───── Information shown

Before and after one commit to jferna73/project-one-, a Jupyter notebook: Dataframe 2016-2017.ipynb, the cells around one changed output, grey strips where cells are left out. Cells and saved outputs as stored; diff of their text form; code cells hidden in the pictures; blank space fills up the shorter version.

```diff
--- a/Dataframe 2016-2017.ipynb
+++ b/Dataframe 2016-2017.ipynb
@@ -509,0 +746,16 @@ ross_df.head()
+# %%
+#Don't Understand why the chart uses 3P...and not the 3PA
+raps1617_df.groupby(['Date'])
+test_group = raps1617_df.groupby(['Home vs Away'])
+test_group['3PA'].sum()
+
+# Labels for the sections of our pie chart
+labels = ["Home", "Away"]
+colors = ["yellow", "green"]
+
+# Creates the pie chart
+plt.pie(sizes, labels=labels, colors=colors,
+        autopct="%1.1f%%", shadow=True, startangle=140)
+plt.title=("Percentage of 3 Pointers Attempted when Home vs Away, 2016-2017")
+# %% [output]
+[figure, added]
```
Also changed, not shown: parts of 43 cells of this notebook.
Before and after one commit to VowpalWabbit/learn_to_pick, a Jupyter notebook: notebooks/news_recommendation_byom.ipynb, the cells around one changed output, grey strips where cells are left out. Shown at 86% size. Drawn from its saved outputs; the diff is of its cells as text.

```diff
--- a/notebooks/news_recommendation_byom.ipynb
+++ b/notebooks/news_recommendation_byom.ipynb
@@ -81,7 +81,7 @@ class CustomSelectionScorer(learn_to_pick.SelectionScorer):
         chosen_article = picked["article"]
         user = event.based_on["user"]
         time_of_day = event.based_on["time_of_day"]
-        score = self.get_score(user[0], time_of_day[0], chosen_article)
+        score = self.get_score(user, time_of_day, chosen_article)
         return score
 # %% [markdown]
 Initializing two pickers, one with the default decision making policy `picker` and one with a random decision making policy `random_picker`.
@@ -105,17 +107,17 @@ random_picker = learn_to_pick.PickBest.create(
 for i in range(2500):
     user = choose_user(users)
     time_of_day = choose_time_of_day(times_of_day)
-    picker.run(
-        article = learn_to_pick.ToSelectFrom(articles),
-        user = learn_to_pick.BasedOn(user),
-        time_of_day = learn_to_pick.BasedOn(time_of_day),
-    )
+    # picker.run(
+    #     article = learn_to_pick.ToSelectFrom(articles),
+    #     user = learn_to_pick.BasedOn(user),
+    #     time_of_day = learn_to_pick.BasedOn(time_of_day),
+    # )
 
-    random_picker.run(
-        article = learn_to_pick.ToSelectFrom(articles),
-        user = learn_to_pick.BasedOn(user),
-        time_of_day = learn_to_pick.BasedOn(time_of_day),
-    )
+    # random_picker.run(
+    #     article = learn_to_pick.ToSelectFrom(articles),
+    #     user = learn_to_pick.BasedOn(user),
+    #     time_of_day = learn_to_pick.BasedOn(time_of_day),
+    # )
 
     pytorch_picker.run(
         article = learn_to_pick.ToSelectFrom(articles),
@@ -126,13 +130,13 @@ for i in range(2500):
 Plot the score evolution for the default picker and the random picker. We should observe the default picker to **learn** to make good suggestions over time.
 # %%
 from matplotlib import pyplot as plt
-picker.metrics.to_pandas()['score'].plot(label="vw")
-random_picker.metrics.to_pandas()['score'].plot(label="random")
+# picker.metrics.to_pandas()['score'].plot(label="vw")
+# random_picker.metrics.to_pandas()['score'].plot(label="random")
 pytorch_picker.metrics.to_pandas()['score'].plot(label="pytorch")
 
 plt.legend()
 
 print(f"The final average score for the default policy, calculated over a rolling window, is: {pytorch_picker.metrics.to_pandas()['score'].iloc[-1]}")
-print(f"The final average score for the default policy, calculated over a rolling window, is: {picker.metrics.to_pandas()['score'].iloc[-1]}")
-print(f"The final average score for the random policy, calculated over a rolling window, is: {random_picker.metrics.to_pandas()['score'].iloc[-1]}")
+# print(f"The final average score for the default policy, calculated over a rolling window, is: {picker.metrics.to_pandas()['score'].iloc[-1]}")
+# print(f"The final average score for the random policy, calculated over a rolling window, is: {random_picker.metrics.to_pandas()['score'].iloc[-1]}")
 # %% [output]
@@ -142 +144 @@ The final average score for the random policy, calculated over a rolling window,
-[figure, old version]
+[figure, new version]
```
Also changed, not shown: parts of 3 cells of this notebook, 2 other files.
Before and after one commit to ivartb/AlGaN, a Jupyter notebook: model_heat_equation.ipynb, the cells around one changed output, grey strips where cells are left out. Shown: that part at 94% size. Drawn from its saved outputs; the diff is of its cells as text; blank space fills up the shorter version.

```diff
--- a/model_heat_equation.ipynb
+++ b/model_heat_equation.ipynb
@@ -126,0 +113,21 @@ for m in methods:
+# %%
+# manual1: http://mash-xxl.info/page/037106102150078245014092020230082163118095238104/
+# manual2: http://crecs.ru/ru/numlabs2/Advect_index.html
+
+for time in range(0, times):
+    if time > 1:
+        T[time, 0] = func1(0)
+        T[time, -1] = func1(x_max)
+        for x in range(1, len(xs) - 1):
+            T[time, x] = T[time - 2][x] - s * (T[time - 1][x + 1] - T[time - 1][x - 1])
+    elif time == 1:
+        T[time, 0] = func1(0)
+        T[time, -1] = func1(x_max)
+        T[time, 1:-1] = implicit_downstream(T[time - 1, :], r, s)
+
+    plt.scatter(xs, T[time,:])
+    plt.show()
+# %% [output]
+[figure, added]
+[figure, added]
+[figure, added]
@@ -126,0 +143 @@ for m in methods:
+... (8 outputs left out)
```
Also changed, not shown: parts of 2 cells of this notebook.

──────────

◆ Action item
Each record above is to be reproduced exactly, in full.

◆ Solution to this problem
Before and after one commit to jferna73/project-one-, a Jupyter notebook: Dataframe 2016-2017.ipynb, the cells around one changed output, grey strips where cells are left out. Cells and saved outputs as stored; diff of their text form; code cells hidden in the pictures; blank space fills up the shorter version.

```diff
--- a/Dataframe 2016-2017.ipynb
+++ b/Dataframe 2016-2017.ipynb
@@ -509,0 +746,16 @@ ross_df.head()
+# %%
+#Don't Understand why the chart uses 3P...and not the 3PA
+raps1617_df.groupby(['Date'])
+test_group = raps1617_df.groupby(['Home vs Away'])
+test_group['3PA'].sum()
+
+# Labels for the sections of our pie chart
+labels = ["Home", "Away"]
+colors = ["yellow", "green"]
+
+# Creates the pie chart
+plt.pie(sizes, labels=labels, colors=colors,
+        autopct="%1.1f%%", shadow=True, startangle=140)
+plt.title=("Percentage of 3 Pointers Attempted when Home vs Away, 2016-2017")
+# %% [output]
+[figure, added]
```
Also changed, not shown: parts of 43 cells of this notebook.
Before and after one commit to VowpalWabbit/learn_to_pick, a Jupyter notebook: notebooks/news_recommendation_byom.ipynb, the cells around one changed output, grey strips where cells are left out. Shown at 86% size. Drawn from its saved outputs; the diff is of its cells as text.

```diff
--- a/notebooks/news_recommendation_byom.ipynb
+++ b/notebooks/news_recommendation_byom.ipynb
@@ -81,7 +81,7 @@ class CustomSelectionScorer(learn_to_pick.SelectionScorer):
         chosen_article = picked["article"]
         user = event.based_on["user"]
         time_of_day = event.based_on["time_of_day"]
-        score = self.get_score(user[0], time_of_day[0], chosen_article)
+        score = self.get_score(user, time_of_day, chosen_article)
         return score
 # %% [markdown]
 Initializing two pickers, one with the default decision making policy `picker` and one with a random decision making policy `random_picker`.
@@ -105,17 +107,17 @@ random_picker = learn_to_pick.PickBest.create(
 for i in range(2500):
     user = choose_user(users)
     time_of_day = choose_time_of_day(times_of_day)
-    picker.run(
-        article = learn_to_pick.ToSelectFrom(articles),
-        user = learn_to_pick.BasedOn(user),
-        time_of_day = learn_to_pick.BasedOn(time_of_day),
-    )
+    # picker.run(
+    #     article = learn_to_pick.ToSelectFrom(articles),
+    #     user = learn_to_pick.BasedOn(user),
+    #     time_of_day = learn_to_pick.BasedOn(time_of_day),
+    # )
 
-    random_picker.run(
-        article = learn_to_pick.ToSelectFrom(articles),
-        user = learn_to_pick.BasedOn(user),
-        time_of_day = learn_to_pick.BasedOn(time_of_day),
-    )
+    # random_picker.run(
+    #     article = learn_to_pick.ToSelectFrom(articles),
+    #     user = learn_to_pick.BasedOn(user),
+    #     time_of_day = learn_to_pick.BasedOn(time_of_day),
+    # )
 
     pytorch_picker.run(
         article = learn_to_pick.ToSelectFrom(articles),
@@ -126,13 +130,13 @@ for i in range(2500):
 Plot the score evolution for the default picker and the random picker. We should observe the default picker to **learn** to make good suggestions over time.
 # %%
 from matplotlib import pyplot as plt
-picker.metrics.to_pandas()['score'].plot(label="vw")
-random_picker.metrics.to_pandas()['score'].plot(label="random")
+# picker.metrics.to_pandas()['score'].plot(label="vw")
+# random_picker.metrics.to_pandas()['score'].plot(label="random")
 pytorch_picker.metrics.to_pandas()['score'].plot(label="pytorch")
 
 plt.legend()
 
 print(f"The final average score for the default policy, calculated over a rolling window, is: {pytorch_picker.metrics.to_pandas()['score'].iloc[-1]}")
-print(f"The final average score for the default policy, calculated over a rolling window, is: {picker.metrics.to_pandas()['score'].iloc[-1]}")
-print(f"The final average score for the random policy, calculated over a rolling window, is: {random_picker.metrics.to_pandas()['score'].iloc[-1]}")
+# print(f"The final average score for the default policy, calculated over a rolling window, is: {picker.metrics.to_pandas()['score'].iloc[-1]}")
+# print(f"The final average score for the random policy, calculated over a rolling window, is: {random_picker.metrics.to_pandas()['score'].iloc[-1]}")
 # %% [output]
@@ -142 +144 @@ The final average score for the random policy, calculated over a rolling window,
-[figure, old version]
+[figure, new version]
```
Also changed, not shown: parts of 3 cells of this notebook, 2 other files.
Before and after one commit to ivartb/AlGaN, a Jupyter notebook: model_heat_equation.ipynb, the cells around one changed output, grey strips where cells are left out. Shown: that part at 94% size. Drawn from its saved outputs; the diff is of its cells as text; blank space fills up the shorter version.

```diff
--- a/model_heat_equation.ipynb
+++ b/model_heat_equation.ipynb
@@ -126,0 +113,21 @@ for m in methods:
+# %%
+# manual1: http://mash-xxl.info/page/037106102150078245014092020230082163118095238104/
+# manual2: http://crecs.ru/ru/numlabs2/Advect_index.html
+
+for time in range(0, times):
+    if time > 1:
+        T[time, 0] = func1(0)
+        T[time, -1] = func1(x_max)
+        for x in range(1, len(xs) - 1):
+            T[time, x] = T[time - 2][x] - s * (T[time - 1][x + 1] - T[time - 1][x - 1])
+    elif time == 1:
+        T[time, 0] = func1(0)
+        T[time, -1] = func1(x_max)
+        T[time, 1:-1] = implicit_downstream(T[time - 1, :], r, s)
+
+    plt.scatter(xs, T[time,:])
+    plt.show()
+# %% [output]
+[figure, added]
+[figure, added]
+[figure, added]
@@ -126,0 +143 @@ for m in methods:
+... (8 outputs left out)
```
Also changed, not shown: parts of 2 cells of this notebook.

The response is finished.